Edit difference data
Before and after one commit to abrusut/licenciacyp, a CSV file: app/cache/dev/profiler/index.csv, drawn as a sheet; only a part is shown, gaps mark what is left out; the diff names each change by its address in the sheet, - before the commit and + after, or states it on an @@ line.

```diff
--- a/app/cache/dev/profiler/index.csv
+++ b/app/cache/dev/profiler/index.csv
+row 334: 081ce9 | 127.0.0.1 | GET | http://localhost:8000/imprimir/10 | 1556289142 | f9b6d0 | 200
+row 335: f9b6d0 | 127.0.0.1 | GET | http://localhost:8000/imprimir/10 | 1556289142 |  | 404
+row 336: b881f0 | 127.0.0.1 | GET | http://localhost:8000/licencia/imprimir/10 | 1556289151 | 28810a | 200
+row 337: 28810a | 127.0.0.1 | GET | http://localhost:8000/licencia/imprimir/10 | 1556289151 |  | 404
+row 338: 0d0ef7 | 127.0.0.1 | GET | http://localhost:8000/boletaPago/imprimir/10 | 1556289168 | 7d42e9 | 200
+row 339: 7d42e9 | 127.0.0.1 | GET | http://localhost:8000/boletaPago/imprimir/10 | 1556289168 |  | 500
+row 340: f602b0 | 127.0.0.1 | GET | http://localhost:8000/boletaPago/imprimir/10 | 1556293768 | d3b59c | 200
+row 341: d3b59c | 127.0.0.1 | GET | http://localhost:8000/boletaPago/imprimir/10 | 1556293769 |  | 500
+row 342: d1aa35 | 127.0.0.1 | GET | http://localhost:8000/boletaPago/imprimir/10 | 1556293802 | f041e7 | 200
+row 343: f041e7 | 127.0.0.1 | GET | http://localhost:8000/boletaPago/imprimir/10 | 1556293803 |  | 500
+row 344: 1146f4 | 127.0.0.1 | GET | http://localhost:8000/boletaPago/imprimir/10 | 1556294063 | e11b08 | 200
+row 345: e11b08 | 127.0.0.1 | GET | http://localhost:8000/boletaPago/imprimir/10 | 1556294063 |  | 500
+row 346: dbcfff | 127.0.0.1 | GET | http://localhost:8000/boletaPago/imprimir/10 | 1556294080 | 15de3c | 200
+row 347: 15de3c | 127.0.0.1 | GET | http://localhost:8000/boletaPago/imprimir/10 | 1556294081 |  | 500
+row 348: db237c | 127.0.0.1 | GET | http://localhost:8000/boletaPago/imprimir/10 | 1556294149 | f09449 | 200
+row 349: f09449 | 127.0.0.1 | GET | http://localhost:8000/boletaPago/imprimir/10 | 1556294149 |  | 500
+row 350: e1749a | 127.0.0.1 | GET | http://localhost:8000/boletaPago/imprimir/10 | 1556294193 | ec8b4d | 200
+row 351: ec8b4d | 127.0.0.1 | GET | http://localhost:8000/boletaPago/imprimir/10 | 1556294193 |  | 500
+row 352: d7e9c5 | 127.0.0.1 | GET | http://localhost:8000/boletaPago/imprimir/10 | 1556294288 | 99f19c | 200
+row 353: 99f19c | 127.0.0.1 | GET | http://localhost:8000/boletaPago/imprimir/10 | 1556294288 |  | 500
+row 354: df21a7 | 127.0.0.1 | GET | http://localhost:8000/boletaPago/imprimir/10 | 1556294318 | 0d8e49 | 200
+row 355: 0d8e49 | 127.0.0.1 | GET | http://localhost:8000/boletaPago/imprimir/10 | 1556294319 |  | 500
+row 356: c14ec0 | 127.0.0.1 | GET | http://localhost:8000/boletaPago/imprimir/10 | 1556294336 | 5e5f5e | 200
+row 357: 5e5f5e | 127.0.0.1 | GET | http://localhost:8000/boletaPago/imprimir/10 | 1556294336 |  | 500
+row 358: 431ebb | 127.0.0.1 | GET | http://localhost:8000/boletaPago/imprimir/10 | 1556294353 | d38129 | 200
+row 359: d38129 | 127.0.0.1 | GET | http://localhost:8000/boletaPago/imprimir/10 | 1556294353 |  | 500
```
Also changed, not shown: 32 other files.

> _WHAT YOU NEED TO DO_: All of the data needs to be reproduced exactly, with no line missing.

> _RESPONSE BOX_:
Before and after one commit to abrusut/licenciacyp, a CSV file: app/cache/dev/profiler/index.csv, drawn as a sheet; only a part is shown, gaps mark what is left out; the diff names each change by its address in the sheet, - before the commit and + after, or states it on an @@ line.

```diff
--- a/app/cache/dev/profiler/index.csv
+++ b/app/cache/dev/profiler/index.csv
+row 334: 081ce9 | 127.0.0.1 | GET | http://localhost:8000/imprimir/10 | 1556289142 | f9b6d0 | 200
+row 335: f9b6d0 | 127.0.0.1 | GET | http://localhost:8000/imprimir/10 | 1556289142 |  | 404
+row 336: b881f0 | 127.0.0.1 | GET | http://localhost:8000/licencia/imprimir/10 | 1556289151 | 28810a | 200
+row 337: 28810a | 127.0.0.1 | GET | http://localhost:8000/licencia/imprimir/10 | 1556289151 |  | 404
+row 338: 0d0ef7 | 127.0.0.1 | GET | http://localhost:8000/boletaPago/imprimir/10 | 1556289168 | 7d42e9 | 200
+row 339: 7d42e9 | 127.0.0.1 | GET | http://localhost:8000/boletaPago/imprimir/10 | 1556289168 |  | 500
+row 340: f602b0 | 127.0.0.1 | GET | http://localhost:8000/boletaPago/imprimir/10 | 1556293768 | d3b59c | 200
+row 341: d3b59c | 127.0.0.1 | GET | http://localhost:8000/boletaPago/imprimir/10 | 1556293769 |  | 500
+row 342: d1aa35 | 127.0.0.1 | GET | http://localhost:8000/boletaPago/imprimir/10 | 1556293802 | f041e7 | 200
+row 343: f041e7 | 127.0.0.1 | GET | http://localhost:8000/boletaPago/imprimir/10 | 1556293803 |  | 500
+row 344: 1146f4 | 127.0.0.1 | GET | http://localhost:8000/boletaPago/imprimir/10 | 1556294063 | e11b08 | 200
+row 345: e11b08 | 127.0.0.1 | GET | http://localhost:8000/boletaPago/imprimir/10 | 1556294063 |  | 500
+row 346: dbcfff | 127.0.0.1 | GET | http://localhost:8000/boletaPago/imprimir/10 | 1556294080 | 15de3c | 200
+row 347: 15de3c | 127.0.0.1 | GET | http://localhost:8000/boletaPago/imprimir/10 | 1556294081 |  | 500
+row 348: db237c | 127.0.0.1 | GET | http://localhost:8000/boletaPago/imprimir/10 | 1556294149 | f09449 | 200
+row 349: f09449 | 127.0.0.1 | GET | http://localhost:8000/boletaPago/imprimir/10 | 1556294149 |  | 500
+row 350: e1749a | 127.0.0.1 | GET | http://localhost:8000/boletaPago/imprimir/10 | 1556294193 | ec8b4d | 200
+row 351: ec8b4d | 127.0.0.1 | GET | http://localhost:8000/boletaPago/imprimir/10 | 1556294193 |  | 500
+row 352: d7e9c5 | 127.0.0.1 | GET | http://localhost:8000/boletaPago/imprimir/10 | 1556294288 | 99f19c | 200
+row 353: 99f19c | 127.0.0.1 | GET | http://localhost:8000/boletaPago/imprimir/10 | 1556294288 |  | 500
+row 354: df21a7 | 127.0.0.1 | GET | http://localhost:8000/boletaPago/imprimir/10 | 1556294318 | 0d8e49 | 200
+row 355: 0d8e49 | 127.0.0.1 | GET | http://localhost:8000/boletaPago/imprimir/10 | 1556294319 |  | 500
+row 356: c14ec0 | 127.0.0.1 | GET | http://localhost:8000/boletaPago/imprimir/10 | 1556294336 | 5e5f5e | 200
+row 357: 5e5f5e | 127.0.0.1 | GET | http://localhost:8000/boletaPago/imprimir/10 | 1556294336 |  | 500
+row 358: 431ebb | 127.0.0.1 | GET | http://localhost:8000/boletaPago/imprimir/10 | 1556294353 | d38129 | 200
+row 359: d38129 | 127.0.0.1 | GET | http://localhost:8000/boletaPago/imprimir/10 | 1556294353 |  | 500
```
Also changed, not shown: 32 other files.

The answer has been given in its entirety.